Why is it that I can't just be happy with how well Kaitlyn is doing?

Is it because I know too much?

Here is a list of symptoms for infants with SPD (Sensory Processing Disorder) and my answers for Kaitlyn.

Infant/ Toddler Checklist:

__Do I need to answer this one?__ My infant/toddler has problems eating.

__NO__ My infant/toddler refused to go to anyone but me.

__NO__ My infant/toddler has trouble falling asleep or staying asleep

__Yes (sometimes, the dressing part, she's not uncomfortable in clothes)__ My infant/toddler is extremely irritable when I dress him/her; seems to be uncomfortable in clothes.

sometimes-easily furstrated__ My infant/toddler rarely plays with toys, especially those requiring dexterity.

_YES___ My infant/toddler has difficulty shifting focus from one object/activity to another.

__YES (well, she usually noticed, just has a very high-pain tolerance)__ My infant/toddler does not notice pain or is slow to respond when hurt.

___YES-YES!!!_ My infant/toddler resists cuddling, arches back away from the person holding him.

_YES___ My infant/toddler cannot calm self by sucking on a pacifier, looking at toys, or listening to my voice.

___SOMEWHAT, she bumps into things all the time, but isn't floppy- _ My infant/toddler has a "floppy" body, bumps into things and has poor balance.

_YES (just started)___ My infant/toddler does little or no babbling, vocalizing.

__NO__ My infant/toddler is easily startled.

__YES- YES- YES (this is my biggest worry)__ My infant/toddler is extremely active and is constantly moving body/limbs or runs endlessly.

__No__ My infant/toddler seems to be delayed in crawling, standing, walking or running.

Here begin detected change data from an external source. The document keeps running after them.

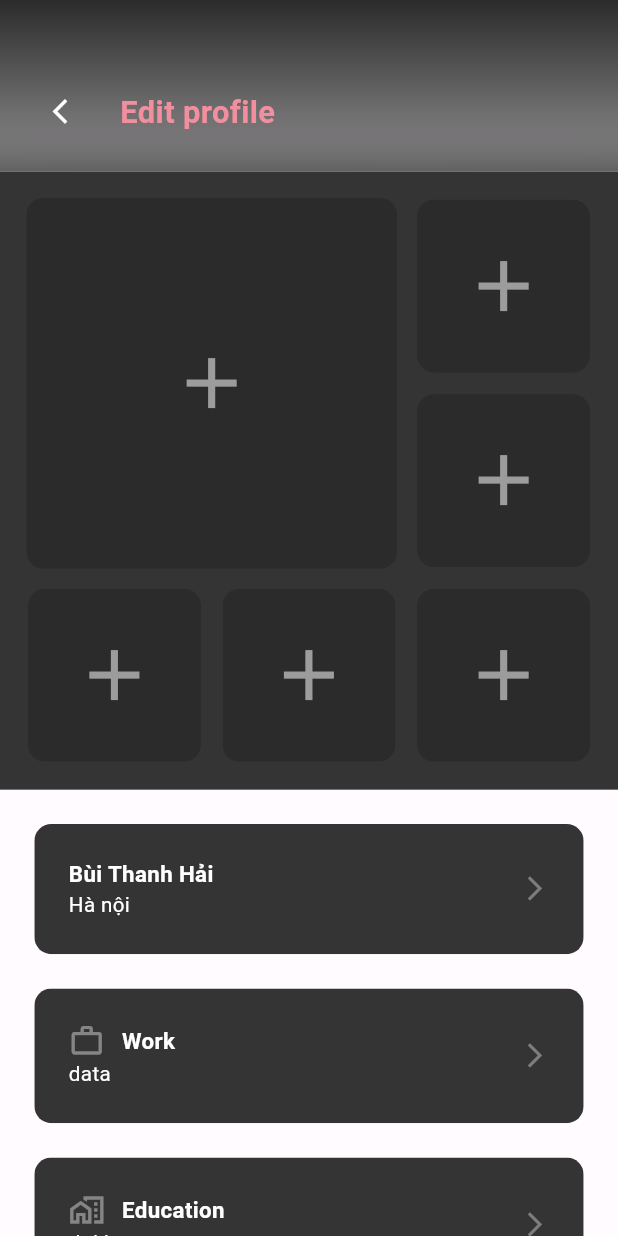
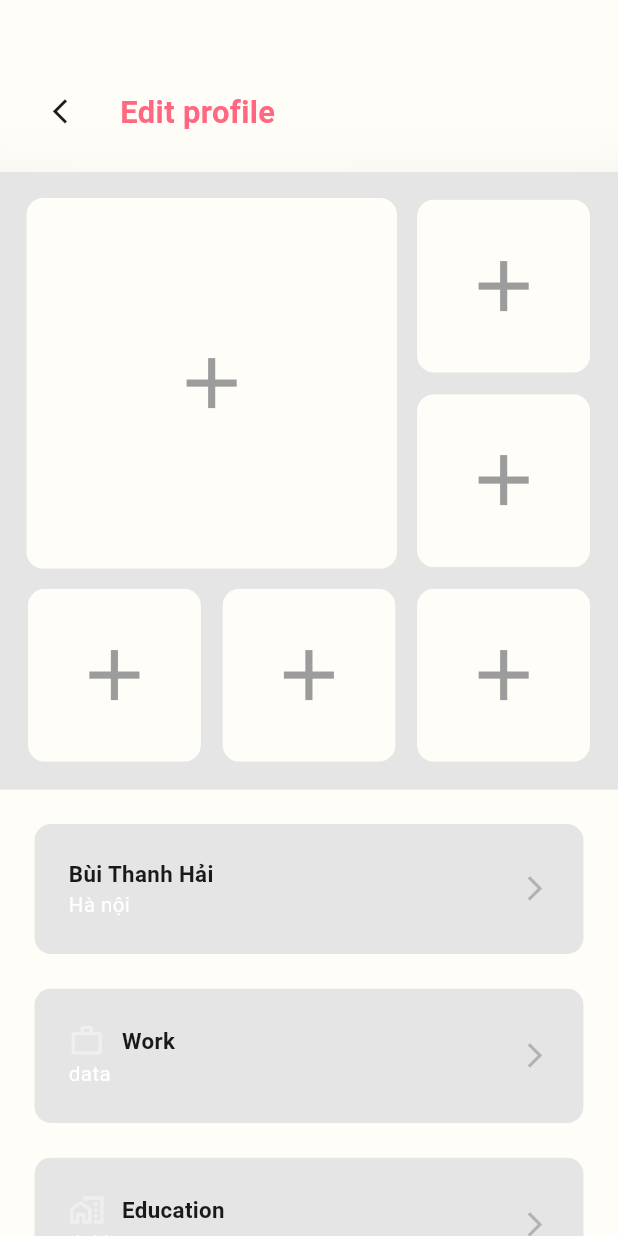
Before and after one commit to haivc2002/dating_app, a Flutter app: the screen it shows after launch, item 4 of the bottom bar chosen, scrolled down 257 dp, after a tap on the "edit" icon, on a phone screen of 412 x 824 dp. Run offline on Flutter 3.47's test engine with Material 3 defaults, Android fonts, the phone set to English and light mode, and no system bars; our stand-ins replace flutter_bloc, flutter_screenutil, image_picker, permission_handler, rive, shared_preferences; missing offline and left inert: swipable_stack; statements that could not run were skipped.

Commit message:
fix theme dark/light mode 80%

```diff
--- a/lib/main.dart
+++ b/lib/main.dart
@@ -1,8 +1,10 @@
 import 'package:dating/theme/theme_color.dart';
+import 'package:dating/theme/theme_notifier.dart';
 import 'package:dating/ui/all_tap_bottom/all_tap_bottom_screen.dart';
 import 'package:dating/ui/router.dart';
 import 'package:flutter/material.dart';
 import 'package:flutter_screenutil/flutter_screenutil.dart';
+import 'package:provider/provider.dart';
 
 import 'common/global.dart';
 import 'multibloc.dart';
@@ -11,7 +13,7 @@ void main() async{
   WidgetsFlutterBinding.ensureInitialized();
   await Global.load();
   runApp(
-      const MultiBloc(child: MyApp())
+      const MultiBloc(child: MyApp()),
   );
 }
 
@@ -19,6 +21,8 @@ class MyApp extends StatelessWidget {
   const MyApp({super.key});
   @override
   Widget build(BuildContext context) {
+    return Consumer<ThemeNotifier>(
+        builder: (context, themeNotifier, child) {
           return ColorPaletteProvider(
           themeColor: ThemeColor(),
           child: ScreenUtilInit(
@@ -29,9 +33,6 @@ class MyApp extends StatelessWidget {
               return MaterialApp(
                 debugShowCheckedModeBanner: false,
                 title: 'First Method',
-            theme: ThemeData(
-              primarySwatch: Colors.blue,
-            ),
                 onGenerateRoute: AppRouter.generateRoute,
                 home: child,
               );
@@ -41,4 +42,6 @@ class MyApp extends StatelessWidget {
           ),
         );
       }
+    );
   }
+}
--- a/lib/multibloc.dart
+++ b/lib/multibloc.dart
@@ -1,7 +1,9 @@
+import 'package:dating/theme/theme_notifier.dart';
 import 'package:dating/ui/all_tap_bottom/all_tap/profile/service/bloc/upload_image_bloc.dart';
 import 'package:dating/ui/all_tap_bottom/bloc/all_tap_bloc.dart';
 import 'package:flutter/material.dart';
 import 'package:flutter_bloc/flutter_bloc.dart';
+import 'package:provider/provider.dart';
 
 class MultiBloc extends StatelessWidget {
   final Widget child;
@@ -15,7 +17,10 @@ class MultiBloc extends StatelessWidget {
         BlocProvider(create: (context) => AllTapBloc(), lazy: true),
         BlocProvider(create: (context) => UploadImageBloc(), lazy: true),
       ] ,
-      child: child,
+      child: ChangeNotifierProvider(
+        create: (_) => ThemeNotifier(),
+        child: child,
+      ),
     );
   }
 }
--- a/lib/theme/theme_color.dart
+++ b/lib/theme/theme_color.dart
@@ -3,13 +3,13 @@ import 'package:flutter/material.dart';
 class ThemeColor {
   static const Color themeDarkSystem = Color(0xFF2B2B2B);
   static const Color themeDarkFadeSystem = Color(0xFF343434);
-  static const Color themeLightSystem = Color(0xFFFFFBFF);
+  static const Color themeLightSystem = Color(0xFFFFFDF7);
   static const Color themeLightFadeSystem = Color(0xFFE5E5E5);
 
 
   static const Color whiteColor = Color(0xFFFFFFFF);
   static const Color blackColor = Color(0xFF000000);
-  static const Color pinkColor = Color(0xFFF28F9E);
+  static const Color pinkColor = Color(0xFFFF6880);
   static const Color redColor = Colors.red;
   static const Color deepRedColor = Color(0xFFC8001A);
   static const Color greyColor = Color(0xFF9C9C9C);
--- /dev/null
+++ b/lib/theme/theme_notifier.dart
@@ -0,0 +1,22 @@
+import 'package:dating/theme/theme_color.dart';
+import 'package:flutter/material.dart';
+
+import '../common/global.dart';
+
+class ThemeNotifier with ChangeNotifier {
+  bool _isDarkMode = Global.getBool('theme');
+
+  bool get isDarkMode => _isDarkMode;
+
+  Color get systemTheme => _isDarkMode ? ThemeColor.themeDarkSystem : ThemeColor.themeLightSystem;
+  Color get systemThemeFade => _isDarkMode ? ThemeColor.themeDarkFadeSystem : ThemeColor.themeLightFadeSystem;
+  Color get systemText => _isDarkMode ? ThemeColor.whiteColor : ThemeColor.blackNotAbsolute;
+
+  Color get highlight => _isDarkMode ? ThemeColor.themeLightFadeSystem : ThemeColor.themeDarkFadeSystem;
+
+  void toggleTheme() {
+    _isDarkMode = !_isDarkMode;
+    Global.setBool('theme', _isDarkMode);
+    notifyListeners();
+  }
+}
--- a/lib/theme/theme_system.dart
+++ /dev/null
@@ -1,15 +0,0 @@
-import 'package:dating/common/global.dart';
-import 'package:dating/theme/theme_color.dart';
-import 'package:flutter/material.dart';
-
-class ThemeSystem {
-  static Color systemTheme = Global.getBool('theme') ? ThemeColor.themeDarkSystem : ThemeColor.themeLightSystem;
-  static Color systemThemeFade = Global.getBool('theme') ? ThemeColor.themeDarkFadeSystem : ThemeColor.themeLightFadeSystem;
-  static Color systemText = Global.getBool('theme') ? ThemeColor.whiteColor : ThemeColor.blackNotAbsolute;
-
-  static void updateTheme() {
-    systemTheme = Global.getBool('theme') ? ThemeColor.themeDarkSystem : ThemeColor.themeLightSystem;
-    systemThemeFade = Global.getBool('theme') ? ThemeColor.themeDarkFadeSystem : ThemeColor.themeLightFadeSystem;
-    systemText = Global.getBool('theme') ? ThemeColor.whiteColor : ThemeColor.blackNotAbsolute;
-  }
-}
--- a/lib/tool_widget_custom/appbar_custom.dart
+++ b/lib/tool_widget_custom/appbar_custom.dart
@@ -4,6 +4,9 @@ import 'package:dating/common/scale_screen.dart';
 import 'package:dating/theme/theme_color.dart';
 import 'package:flutter/material.dart';
 import 'package:flutter_screenutil/flutter_screenutil.dart';
+import 'package:provider/provider.dart';
+
+import '../theme/theme_notifier.dart';
 
 class AppBarCustom extends StatelessWidget {
   final String? title;
@@ -28,6 +31,7 @@ class AppBarCustom extends StatelessWidget {
 
   @override
   Widget build(BuildContext context) {
+    final themeNotifier = Provider.of<ThemeNotifier>(context);
     return Stack(
       children: [
         SingleChildScrollView(
@@ -58,7 +62,8 @@ class AppBarCustom extends StatelessWidget {
           width: widthScreen(context),
           decoration: BoxDecoration(
                 gradient: LinearGradient(
-                  colors: [ThemeColor.themeDarkSystem, ThemeColor.themeDarkSystem.withOpacity(0.5)],
+                  // colors: [ThemeColor.themeDarkSystem, ThemeColor.themeDarkSystem.withOpacity(0.5)],
+                  colors: [themeNotifier.systemTheme, themeNotifier.systemTheme.withOpacity(0.5)],
                   begin: Alignment.topCenter,
                   end: Alignment.bottomCenter,
                 )
@@ -91,7 +96,7 @@ class AppBarCustom extends StatelessWidget {
                                       child: Icon(
                                           Icons.arrow_back_ios_new,
                                           size: 17.sp,
-                                          color: ThemeColor.whiteColor
+                                          color: themeNotifier.systemText
                                       ),
                                     ),
                                   ),
@@ -109,7 +114,8 @@ class AppBarCustom extends StatelessWidget {
                       width: 30.w,
                       child: Container(
                         decoration: BoxDecoration(
-                            color: ThemeColor.whiteColor.withOpacity(0.1),
+                            // color: ThemeColor.whiteColor.withOpacity(0.1),
+                            color: themeNotifier.highlight.withOpacity(0.2),
                             shape: BoxShape.circle
                         ),
                         child: Center(
--- a/lib/tool_widget_custom/item_add_image.dart
+++ b/lib/tool_widget_custom/item_add_image.dart
@@ -47,8 +47,10 @@ import 'dart:io';
 
 import 'package:flutter/material.dart';
 import 'package:flutter_screenutil/flutter_screenutil.dart';
+import 'package:provider/provider.dart';
 
 import '../theme/theme_color.dart';
+import '../theme/theme_notifier.dart';
 
 class ItemAddImage extends StatelessWidget {
   final double? size;
@@ -63,6 +65,7 @@ class ItemAddImage extends StatelessWidget {
 
   @override
   Widget build(BuildContext context) {
+    final themeNotifier = Provider.of<ThemeNotifier>(context);
     return ClipRRect(
       borderRadius: BorderRadius.circular(10.w),
       child: GestureDetector(
@@ -71,7 +74,7 @@ class ItemAddImage extends StatelessWidget {
           height: size ?? 80.w,
           width: size ?? 80.w,
           decoration: BoxDecoration(
-            color: ThemeColor.themeDarkSystem,
+            color: themeNotifier.systemTheme,
             image: backgroundUpload != null
                 ? DecorationImage(
               image: FileImage(backgroundUpload!),
--- a/lib/tool_widget_custom/item_card.dart
+++ b/lib/tool_widget_custom/item_card.dart
@@ -1,7 +1,8 @@
 import 'package:dating/common/scale_screen.dart';
-import 'package:flutter/cupertino.dart';
+import 'package:dating/theme/theme_notifier.dart';
 import 'package:flutter/material.dart';
 import 'package:flutter_screenutil/flutter_screenutil.dart';
+import 'package:provider/provider.dart';
 
 import '../theme/theme_color.dart';
 
@@ -26,12 +27,13 @@ class ItemCard extends StatelessWidget {
 
   @override
   Widget build(BuildContext context) {
+    final themeNotifier = Provider.of<ThemeNotifier>(context);
     return Padding(
       padding: EdgeInsets.fromLTRB(0, 0, 0, paddingBottom ?? 20.w),
       child: ClipRRect(
         borderRadius: BorderRadius.circular(10.w),
         child: Material(
-          color: colorCard ?? ThemeColor.themeDarkFadeSystem,
+          color: colorCard ?? themeNotifier.systemThemeFade,
           child: Padding(
             padding: EdgeInsets.all(20.w),
             child: Row(
@@ -48,7 +50,7 @@ class ItemCard extends StatelessWidget {
                           Text(titleCard ?? '', style: TextStyle(
                             fontSize: fontSize ?? 13.sp,
                             fontWeight: FontWeight.bold,
-                            color: titleColor ?? ThemeColor.whiteColor
+                            color: titleColor ?? themeNotifier.systemText
                           ))
                         ],
                       ),
--- a/lib/ui/about_app/about_app_screen.dart
+++ b/lib/ui/about_app/about_app_screen.dart
@@ -52,7 +52,7 @@ class _AboutAppScreenState extends State<AboutAppScreen> {
                           mainAxisAlignment: MainAxisAlignment.center,
                           children: [
                             Text('DASH DATE', style: TextStyles.defaultStyle.bold.setTextSize(25.sp).setColor(ThemeColor.deepRedColor)),
-                            Text('phiên bản: 6.2418.0', style: TextStyles.defaultStyle)
+                            Text('version: 6.2418.0', style: TextStyles.defaultStyle)
                           ],
                         ),
                       ),
--- a/lib/ui/all_tap_bottom/all_tap/drawer/drawer_widget.dart
+++ b/lib/ui/all_tap_bottom/all_tap/drawer/drawer_widget.dart
@@ -54,12 +54,12 @@ class _DrawerWidgetState extends State<DrawerWidget> {
           child: Stack(
             children: [
               BackdropFilter(
-                filter: ImageFilter.blur(sigmaX: 30, sigmaY: 30),
+                filter: ImageFilter.blur(sigmaX: 25, sigmaY: 25),
                 child: Container(),
               ),
               Container(
                 decoration: BoxDecoration(
-                    color: ThemeColor.whiteColor.withOpacity(0.1),
+                    color: ThemeColor.blackNotAbsolute.withOpacity(0.3),
                     border: Border(
                         right: BorderSide(
                             color: ThemeColor.greyColor.withOpacity(0.1)
--- a/lib/ui/all_tap_bottom/all_tap/drawer/time_now.dart
+++ b/lib/ui/all_tap_bottom/all_tap/drawer/time_now.dart
@@ -8,11 +8,11 @@ class TimeNow {
     int hour = now.hour;
 
     if (hour < 12) {
-      return 'Chào buổi sáng';
+      return 'Good morning';
     } else if (hour < 18) {
-      return 'Chào buổi chiều';
+      return 'Good afternoon';
     } else {
-      return 'Chào buổi tối';
+      return 'Good evening';
     }
   }
 
--- a/lib/ui/all_tap_bottom/all_tap/home/home_screen.dart
+++ b/lib/ui/all_tap_bottom/all_tap/home/home_screen.dart
@@ -1,16 +1,14 @@
 import 'package:dating/common/scale_screen.dart';
-import 'package:dating/extension/gradient.dart';
 import 'package:dating/theme/theme_color.dart';
 import 'package:dating/tool_widget_custom/appbar_custom.dart';
-import 'package:dating/tool_widget_custom/icon_button_custom.dart';
-import 'package:flutter/cupertino.dart';
 import 'package:flutter/foundation.dart';
 import 'package:flutter/material.dart';
-import 'package:flutter/widgets.dart';
 import 'package:flutter_screenutil/flutter_screenutil.dart';
+import 'package:provider/provider.dart';
 import 'package:swipable_stack/swipable_stack.dart';
 
 import '../../../../common/textstyles.dart';
+import '../../../../theme/theme_notifier.dart';
 
 class HomeScreen extends StatefulWidget {
   final void Function(BuildContext) openDrawer;
@@ -54,8 +52,9 @@ class _HomeScreenState extends State<HomeScreen> {
   }
   @override
   Widget build(BuildContext context) {
+    final themeNotifier = Provider.of<ThemeNotifier>(context);
     return Scaffold(
-      backgroundColor: ThemeColor.themeDarkSystem,
+      backgroundColor: themeNotifier.systemThemeFade,
       body: SafeArea(
         top: false,
         child: AppBarCustom(
@@ -68,7 +67,7 @@ class _HomeScreenState extends State<HomeScreen> {
               });
             },
             child: Container(
-              color: Colors.white,
+              color: ThemeColor.whiteColor,
               child: const Center(
                 child: Icon(Icons.menu),
               ),
--- a/lib/ui/all_tap_bottom/all_tap/profile/edit_profile_screen.dart
+++ b/lib/ui/all_tap_bottom/all_tap/profile/edit_profile_screen.dart
@@ -4,7 +4,6 @@ import 'dart:io';
 
 import 'package:dating/common/scale_screen.dart';
 import 'package:dating/theme/theme_color.dart';
-import 'package:dating/theme/theme_system.dart';
 import 'package:dating/tool_widget_custom/appbar_custom.dart';
 import 'package:dating/tool_widget_custom/item_add_image.dart';
 import 'package:dating/tool_widget_custom/item_card.dart';
@@ -15,6 +14,9 @@ import 'package:flutter/cupertino.dart';
 import 'package:flutter/material.dart';
 import 'package:flutter_bloc/flutter_bloc.dart';
 import 'package:flutter_screenutil/flutter_screenutil.dart';
+import 'package:provider/provider.dart';
+
+import '../../../../theme/theme_notifier.dart';
 
 class EditProfileScreen extends StatefulWidget {
   static const String routeName = 'editProfileScreen';
@@ -36,8 +38,9 @@ class _EditProfileScreenState extends State<EditProfileScreen> {
 
   @override
   Widget build(BuildContext context) {
+    final themeNotifier = Provider.of<ThemeNotifier>(context);
     return Scaffold(
-      backgroundColor: ThemeSystem.systemTheme,
+      backgroundColor: themeNotifier.systemTheme,
       body: AppBarCustom(
         title: 'Edit profile',
         textStyle: TextStyles.defaultStyle.bold.appbarTitle,
@@ -46,7 +49,7 @@ class _EditProfileScreenState extends State<EditProfileScreen> {
             height: widthScreen(context),
             width: widthScreen(context),
             padding: EdgeInsets.all(10.w),
-            color: ThemeColor.themeDarkFadeSystem,
+            color: themeNotifier.systemThemeFade,
             child: Column(
               children: [
                 Expanded(
--- a/lib/ui/all_tap_bottom/all_tap/profile/profile_screen.dart
+++ b/lib/ui/all_tap_bottom/all_tap/profile/profile_screen.dart
@@ -7,7 +7,9 @@ import 'package:dating/common/textstyles.dart';
 import 'package:dating/ui/setting/setting_screen.dart';
 import 'package:flutter/material.dart';
 import 'package:flutter_screenutil/flutter_screenutil.dart';
+import 'package:provider/provider.dart';
 
+import '../../../../theme/theme_notifier.dart';
 import '../../../../tool_widget_custom/item_card.dart';
 
 class ProfileScreen extends StatefulWidget {
@@ -20,21 +22,22 @@ class ProfileScreen extends StatefulWidget {
 class _ProfileScreenState extends State<ProfileScreen> {
   @override
   Widget build(BuildContext context) {
+    final themeNotifier = Provider.of<ThemeNotifier>(context);
     return Scaffold(
-      backgroundColor: ThemeColor.themeDarkSystem,
+      backgroundColor: themeNotifier.systemTheme,
       body: AppBarCustom(
         showLeading: false,
         title: 'My profile',
         textStyle: TextStyles.defaultStyle.bold.setColor(ThemeColor.pinkColor).setTextSize(18.sp),
         trailing: GestureDetector(
           onTap: () => Navigator.pushNamed(context, SettingScreen.routeName),
-          child: const Icon(Icons.settings, color: ThemeColor.whiteColor),
+          child: Icon(Icons.settings, color: themeNotifier.systemText),
         ),
         bodyListWidget: [
           Container(
             height: heightScreen(context)*0.4,
             width: widthScreen(context),
-            color: ThemeColor.themeDarkFadeSystem,
+            color: themeNotifier.systemThemeFade,
             child: Column(
               mainAxisAlignment: MainAxisAlignment.center,
               children: [
@@ -53,7 +56,7 @@ class _ProfileScreenState extends State<ProfileScreen> {
             padding: EdgeInsets.symmetric(horizontal:  20.w, vertical: 10.w),
             child: Row(
               children: [
-                Text('about me', style: TextStyles.defaultStyle.bold.setTextSize(18.sp).setColor(ThemeColor.whiteColor)),
+                Text('about me', style: TextStyles.defaultStyle.bold.setTextSize(18.sp).setColor(themeNotifier.systemText)),
                 const Spacer(),
                 Container(
                   decoration: BoxDecoration(
--- a/lib/ui/all_tap_bottom/all_tap_bottom_screen.dart
+++ b/lib/ui/all_tap_bottom/all_tap_bottom_screen.dart
@@ -10,7 +10,9 @@ import 'package:dating/ui/all_tap_bottom/bloc/all_tap_bloc.dart';
 import 'package:flutter/material.dart';
 import 'package:flutter_bloc/flutter_bloc.dart';
 import 'package:flutter_screenutil/flutter_screenutil.dart';
+import 'package:provider/provider.dart';
 
+import '../../theme/theme_notifier.dart';
 import 'all_tap/drawer/drawer_widget.dart';
 import 'all_tap/premium/premium_screen.dart';
 import 'all_tap/profile/profile_screen.dart';
@@ -28,6 +30,7 @@ class _AllTapBottomScreenState extends State<AllTapBottomScreen> with TickerProv
 
   late AnimationController animationController;
   late Animation<double> animation;
+  late ThemeNotifier themeNotifier;
   final GlobalKey<ScaffoldState> scaffoldKey = GlobalKey();
   late AllTapController controller = AllTapController(context);
   bool drawerStatus = false;
@@ -46,6 +49,7 @@ class _AllTapBottomScreenState extends State<AllTapBottomScreen> with TickerProv
   @override
   void didChangeDependencies() {
     super.didChangeDependencies();
+    themeNotifier = Provider.of<ThemeNotifier>(context);
     WidgetsBinding.instance.addPostFrameCallback((_) {
       if (scaffoldKey.currentState != null) {
         if (scaffoldKey.currentState!.isDrawerOpen) {
@@ -88,7 +92,7 @@ class _AllTapBottomScreenState extends State<AllTapBottomScreen> with TickerProv
   Widget build(BuildContext context) {
     return Scaffold(
       drawerEnableOpenDragGesture: false,
-      backgroundColor: ThemeColor.themeDarkSystem,
+      backgroundColor: themeNotifier.systemThemeFade,
       drawer: DrawerWidget(updateDrawerStatus: updateDrawerStatus, animationController: animationController),
       body: AnimatedBuilder(
           animation: animation,
--- a/pubspec.yaml
+++ b/pubspec.yaml
@@ -45,6 +45,7 @@ dependencies:
   permission_handler: ^11.3.1
   font_awesome_flutter: ^10.7.0
   shared_preferences: ^2.2.3
+  provider: ^6.1.2
 
 
 dev_dependencies:
```
Also changed, not shown: lib/common/textstyles.dart (+8 -0 lines), lib/ui/setting/setting_screen.dart (+75 -24 lines), pubspec.lock. Lines whose indentation alone changed are shown as unchanged.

BusyLizzyMom said...

Very informative, we are just in the process of changing OT's and I hope our next will address my concerns. I answered yes to 8 of the questions. The one that really strikes me is that she is constantly in motion she nevr stops moving (hands, arms). Elizabeth's teacher had said that the immediate vomiting she does is a sign of sensory integration difficulties.
Hopefully you can get some answers and some help with Kaitlyn. Maybe working on some of the other senses may help with her eating (or lack of).

some mommy type lady said...

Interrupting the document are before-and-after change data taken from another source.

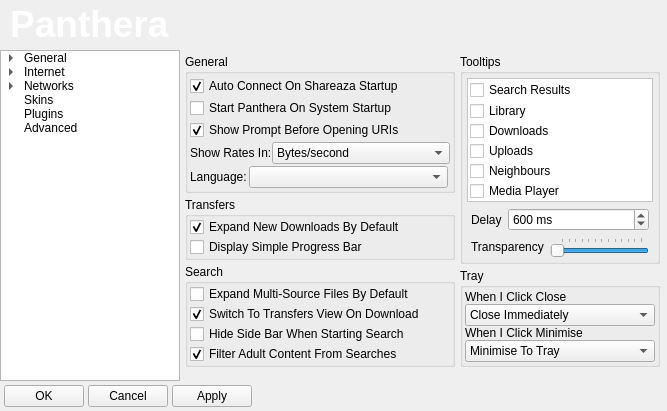
Above: dialogsettings.ui from quazaa-development-team/Panthera-Project before the change. Below: the same form after it.
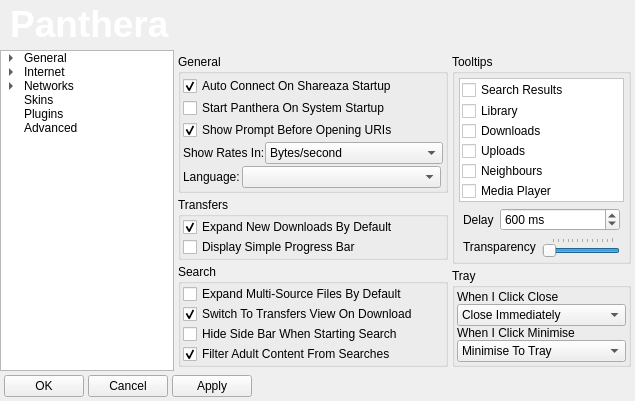
That is the form after the change. The open tabs and pages were chosen to show the change. Icons and pictures are not drawn.

Patch:
```diff
--- a/dialogsettings.ui
+++ b/dialogsettings.ui
@@ -9,8 +9,8 @@
    <rect>
     <x>0</x>
     <y>0</y>
-    <width>667</width>
-    <height>411</height>
+    <width>635</width>
+    <height>373</height>
    </rect>
   </property>
   <property name="sizePolicy">
```
Left out of the diff: 22 changed lines with no effect on the pictures.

Liz, it is! My preemie twins are now almost six, and for me the daily grind is still worrying about health issues, and wondering about their development. I try not to think of the things that the kids cannot do, but its hard. They look like typical children, but definitely are not.

Kristina said...

I don't know, Liz. That list described virtually every toddler I know!